The promise of 10,000 buses joining the fleet in many cities and towns with Union budgetary support under the Jawaharlal Nehru National Urban Renewal Mission (JNNURM) comes as a boost to public transport, although it may only incrementally add to the fast-growing demand for mobility in congested urban centres.
In his budget speech, Finance Minister P. Chidambaram said 14,000 buses sanctioned during 2009-12 had made a big contribution to urban transport.
An allocation of Rs.14,873 crore has been made for the JNNURM this year, of which a ‘significant portion’ will go towards funding of new buses.
A second round of JNNURM funding for buses was sought recently by the commercial vehicles industry as it saw declining sales during April — December 2012 compared with the same period the previous year.
For the commuter, the rising fuel price has put pressure on the monthly transport budget, but a shift to public transport has not been easy because of the failure of the cities to expand their bus networks.
The challenge before the Centre now is to persuade the state agencies operating transport services to purchase only buses meeting the technical specifications of the Automotive Industry Standards Code of Practice for Bus Body Design (AIS 052) and the Ministry of Urban Development’s own standards for JNNURM funding eligibility published recently in final draft form on its website.
These include the key feature of low-floor height that makes it easy to board and alight for people with disabilities, children, and the elderly, and which in turn helps all commuters.
Currently, standard buses have a floor height of 1,100 mm — which is the steep height of a lorry floor — while the Ministry of Urban Development has specified that all cities with population of more than one million should go in for buses with a much more passenger-friendly floor height of 650 mm or 400 mm, and those with less than one million population, 900 mm.

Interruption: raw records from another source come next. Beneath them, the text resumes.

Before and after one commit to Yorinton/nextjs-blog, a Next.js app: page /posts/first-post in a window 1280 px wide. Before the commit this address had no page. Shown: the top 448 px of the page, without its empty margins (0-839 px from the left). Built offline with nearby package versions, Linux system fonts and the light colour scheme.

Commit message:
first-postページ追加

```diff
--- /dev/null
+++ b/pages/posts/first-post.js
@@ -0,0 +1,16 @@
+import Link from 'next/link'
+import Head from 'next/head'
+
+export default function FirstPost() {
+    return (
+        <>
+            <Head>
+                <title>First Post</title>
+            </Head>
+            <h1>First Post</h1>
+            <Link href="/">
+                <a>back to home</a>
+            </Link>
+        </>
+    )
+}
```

In 2008, just as the grant funding was to be rolled out, the Society of Indian Automotive Manufacturers (SIAM) pleaded with the Ministry of Urban Development for a dilution of the floor height standard, on the ground that it was not mentioned in the Bus Code.

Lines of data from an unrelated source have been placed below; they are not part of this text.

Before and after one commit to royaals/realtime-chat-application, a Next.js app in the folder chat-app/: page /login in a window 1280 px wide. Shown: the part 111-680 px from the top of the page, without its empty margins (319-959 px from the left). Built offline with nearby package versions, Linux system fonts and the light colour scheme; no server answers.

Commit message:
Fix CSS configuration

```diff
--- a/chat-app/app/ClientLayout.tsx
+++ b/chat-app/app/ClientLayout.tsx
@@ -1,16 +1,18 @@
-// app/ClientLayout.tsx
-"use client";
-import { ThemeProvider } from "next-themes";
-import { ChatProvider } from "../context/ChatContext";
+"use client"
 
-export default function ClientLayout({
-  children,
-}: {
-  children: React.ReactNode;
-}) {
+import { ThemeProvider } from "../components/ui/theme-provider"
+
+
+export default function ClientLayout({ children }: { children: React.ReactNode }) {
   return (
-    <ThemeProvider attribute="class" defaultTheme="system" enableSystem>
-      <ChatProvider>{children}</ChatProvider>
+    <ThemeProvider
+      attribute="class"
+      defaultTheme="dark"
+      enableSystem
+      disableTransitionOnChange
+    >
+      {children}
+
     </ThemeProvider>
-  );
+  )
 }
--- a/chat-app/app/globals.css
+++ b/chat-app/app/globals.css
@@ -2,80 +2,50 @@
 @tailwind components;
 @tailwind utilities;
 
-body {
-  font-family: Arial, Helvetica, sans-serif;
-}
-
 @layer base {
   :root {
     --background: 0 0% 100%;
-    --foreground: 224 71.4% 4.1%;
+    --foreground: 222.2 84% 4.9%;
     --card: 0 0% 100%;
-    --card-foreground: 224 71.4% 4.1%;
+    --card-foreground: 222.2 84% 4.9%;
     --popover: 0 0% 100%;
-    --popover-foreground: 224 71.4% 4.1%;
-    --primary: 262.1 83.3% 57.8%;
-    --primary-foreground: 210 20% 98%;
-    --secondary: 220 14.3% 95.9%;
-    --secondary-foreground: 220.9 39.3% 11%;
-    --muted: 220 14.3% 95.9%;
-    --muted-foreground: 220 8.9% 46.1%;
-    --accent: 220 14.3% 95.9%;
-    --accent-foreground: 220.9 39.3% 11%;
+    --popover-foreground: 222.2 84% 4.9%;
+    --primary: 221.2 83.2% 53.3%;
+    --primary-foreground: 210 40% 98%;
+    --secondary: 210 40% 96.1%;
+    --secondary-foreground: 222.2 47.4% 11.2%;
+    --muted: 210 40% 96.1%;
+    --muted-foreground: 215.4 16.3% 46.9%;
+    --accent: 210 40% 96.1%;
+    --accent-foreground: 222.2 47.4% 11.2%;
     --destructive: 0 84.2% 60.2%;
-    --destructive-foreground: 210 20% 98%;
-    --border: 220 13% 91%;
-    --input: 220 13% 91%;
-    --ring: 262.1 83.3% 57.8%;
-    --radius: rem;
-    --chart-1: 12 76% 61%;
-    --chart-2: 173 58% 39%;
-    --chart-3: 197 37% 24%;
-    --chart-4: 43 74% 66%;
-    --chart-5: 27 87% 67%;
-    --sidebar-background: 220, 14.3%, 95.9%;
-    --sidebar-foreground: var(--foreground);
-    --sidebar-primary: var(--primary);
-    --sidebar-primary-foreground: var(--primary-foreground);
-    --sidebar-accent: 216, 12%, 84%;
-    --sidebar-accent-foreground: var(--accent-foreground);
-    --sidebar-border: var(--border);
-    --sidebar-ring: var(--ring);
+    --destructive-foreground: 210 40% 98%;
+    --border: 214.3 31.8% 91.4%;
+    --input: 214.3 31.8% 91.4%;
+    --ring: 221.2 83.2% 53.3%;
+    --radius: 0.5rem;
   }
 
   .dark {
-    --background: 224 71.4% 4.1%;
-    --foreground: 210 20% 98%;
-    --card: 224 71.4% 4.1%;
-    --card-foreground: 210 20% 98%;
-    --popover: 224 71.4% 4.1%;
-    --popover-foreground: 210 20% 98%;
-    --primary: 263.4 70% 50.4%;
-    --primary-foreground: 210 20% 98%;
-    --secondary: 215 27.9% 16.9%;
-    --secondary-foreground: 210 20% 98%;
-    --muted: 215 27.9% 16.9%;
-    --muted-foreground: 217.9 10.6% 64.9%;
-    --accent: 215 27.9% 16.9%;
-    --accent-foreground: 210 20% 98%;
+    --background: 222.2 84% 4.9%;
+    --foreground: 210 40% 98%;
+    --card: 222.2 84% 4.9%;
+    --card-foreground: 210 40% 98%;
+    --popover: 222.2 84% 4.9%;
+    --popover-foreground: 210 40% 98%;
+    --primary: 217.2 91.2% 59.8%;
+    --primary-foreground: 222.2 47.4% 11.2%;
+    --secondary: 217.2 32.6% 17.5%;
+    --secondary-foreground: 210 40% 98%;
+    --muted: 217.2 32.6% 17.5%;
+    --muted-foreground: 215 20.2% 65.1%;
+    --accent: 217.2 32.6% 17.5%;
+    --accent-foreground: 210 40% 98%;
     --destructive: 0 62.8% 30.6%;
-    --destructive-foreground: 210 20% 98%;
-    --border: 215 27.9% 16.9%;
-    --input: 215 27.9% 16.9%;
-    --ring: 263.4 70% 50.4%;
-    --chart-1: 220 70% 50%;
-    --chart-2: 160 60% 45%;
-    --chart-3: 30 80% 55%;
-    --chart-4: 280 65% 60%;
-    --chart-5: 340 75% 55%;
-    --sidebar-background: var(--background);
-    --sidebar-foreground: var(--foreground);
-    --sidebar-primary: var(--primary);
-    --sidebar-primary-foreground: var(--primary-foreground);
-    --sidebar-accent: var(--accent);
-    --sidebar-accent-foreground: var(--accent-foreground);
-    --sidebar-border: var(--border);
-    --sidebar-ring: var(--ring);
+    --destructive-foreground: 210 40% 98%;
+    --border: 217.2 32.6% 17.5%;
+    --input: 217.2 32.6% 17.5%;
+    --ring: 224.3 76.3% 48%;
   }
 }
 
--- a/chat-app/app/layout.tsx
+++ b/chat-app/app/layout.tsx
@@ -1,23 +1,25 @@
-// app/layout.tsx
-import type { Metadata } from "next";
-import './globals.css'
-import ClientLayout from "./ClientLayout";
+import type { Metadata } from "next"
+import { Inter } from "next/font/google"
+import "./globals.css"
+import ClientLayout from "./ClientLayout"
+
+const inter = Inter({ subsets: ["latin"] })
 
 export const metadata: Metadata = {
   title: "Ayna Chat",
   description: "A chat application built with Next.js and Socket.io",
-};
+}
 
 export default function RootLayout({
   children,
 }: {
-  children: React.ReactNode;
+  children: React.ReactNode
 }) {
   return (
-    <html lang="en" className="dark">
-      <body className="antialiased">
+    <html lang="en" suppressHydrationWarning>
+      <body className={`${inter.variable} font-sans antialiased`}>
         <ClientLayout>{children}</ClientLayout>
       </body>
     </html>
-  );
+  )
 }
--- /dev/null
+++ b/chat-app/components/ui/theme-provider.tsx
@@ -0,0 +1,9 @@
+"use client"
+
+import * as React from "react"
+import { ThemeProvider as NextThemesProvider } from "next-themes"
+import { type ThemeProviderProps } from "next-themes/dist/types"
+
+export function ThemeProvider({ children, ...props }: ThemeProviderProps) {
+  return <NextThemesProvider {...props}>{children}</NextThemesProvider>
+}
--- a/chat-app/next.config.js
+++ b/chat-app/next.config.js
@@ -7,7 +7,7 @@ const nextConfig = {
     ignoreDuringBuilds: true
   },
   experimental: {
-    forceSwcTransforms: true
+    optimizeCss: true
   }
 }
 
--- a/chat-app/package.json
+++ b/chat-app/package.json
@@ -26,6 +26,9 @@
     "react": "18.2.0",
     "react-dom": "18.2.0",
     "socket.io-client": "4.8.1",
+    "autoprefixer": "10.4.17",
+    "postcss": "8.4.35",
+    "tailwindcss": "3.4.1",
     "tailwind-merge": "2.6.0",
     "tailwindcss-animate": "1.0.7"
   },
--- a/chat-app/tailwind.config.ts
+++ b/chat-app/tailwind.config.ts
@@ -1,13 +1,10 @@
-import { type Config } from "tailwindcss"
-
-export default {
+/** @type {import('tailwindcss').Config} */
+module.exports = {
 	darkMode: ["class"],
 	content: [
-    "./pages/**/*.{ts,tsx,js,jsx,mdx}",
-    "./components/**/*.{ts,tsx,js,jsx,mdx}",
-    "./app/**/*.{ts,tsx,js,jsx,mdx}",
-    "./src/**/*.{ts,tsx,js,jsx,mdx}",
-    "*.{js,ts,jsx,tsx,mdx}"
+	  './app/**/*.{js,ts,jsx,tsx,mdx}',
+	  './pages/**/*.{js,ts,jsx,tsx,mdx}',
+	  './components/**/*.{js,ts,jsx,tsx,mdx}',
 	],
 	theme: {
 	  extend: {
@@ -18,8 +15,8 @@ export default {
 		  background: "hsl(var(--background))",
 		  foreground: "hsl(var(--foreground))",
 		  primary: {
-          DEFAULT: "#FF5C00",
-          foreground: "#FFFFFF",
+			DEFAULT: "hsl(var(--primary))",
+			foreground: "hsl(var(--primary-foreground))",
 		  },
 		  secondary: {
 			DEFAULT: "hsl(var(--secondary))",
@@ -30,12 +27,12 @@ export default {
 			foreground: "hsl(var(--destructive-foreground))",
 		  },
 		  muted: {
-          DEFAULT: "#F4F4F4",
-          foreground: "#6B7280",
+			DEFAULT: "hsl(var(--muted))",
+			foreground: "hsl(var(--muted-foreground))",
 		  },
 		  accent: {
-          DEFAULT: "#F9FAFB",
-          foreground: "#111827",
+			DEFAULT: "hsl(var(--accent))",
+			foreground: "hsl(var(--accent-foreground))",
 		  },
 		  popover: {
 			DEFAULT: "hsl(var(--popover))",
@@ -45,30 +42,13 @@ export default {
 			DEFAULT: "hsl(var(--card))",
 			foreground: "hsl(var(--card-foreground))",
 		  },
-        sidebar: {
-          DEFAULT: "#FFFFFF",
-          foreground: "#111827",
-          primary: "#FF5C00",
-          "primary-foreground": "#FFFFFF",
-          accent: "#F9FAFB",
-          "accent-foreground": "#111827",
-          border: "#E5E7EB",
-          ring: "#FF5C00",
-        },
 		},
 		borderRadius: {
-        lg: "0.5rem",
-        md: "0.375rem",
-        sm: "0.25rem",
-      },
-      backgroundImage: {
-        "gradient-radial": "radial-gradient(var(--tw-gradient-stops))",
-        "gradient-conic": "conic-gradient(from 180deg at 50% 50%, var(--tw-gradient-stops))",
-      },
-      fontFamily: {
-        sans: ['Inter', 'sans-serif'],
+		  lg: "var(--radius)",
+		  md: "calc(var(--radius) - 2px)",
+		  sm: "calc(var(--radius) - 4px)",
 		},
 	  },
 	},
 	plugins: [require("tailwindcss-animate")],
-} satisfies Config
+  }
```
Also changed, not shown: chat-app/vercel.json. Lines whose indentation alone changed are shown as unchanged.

Purchaser discretion was thus made possible, and it largely defeated the JNNURM goal of making the buses universally accessible.
Low investment in commercial passenger vehicles is reflected in the 0.2 per cent growth achieved in this category by the automotive sector in the eight-months ending December 2012, compared with the previous year. SIAM scaled down its growth forecast for the commercial vehicle sector from between 3 and 5 five per cent, to between zero and 2 per cent for the current year.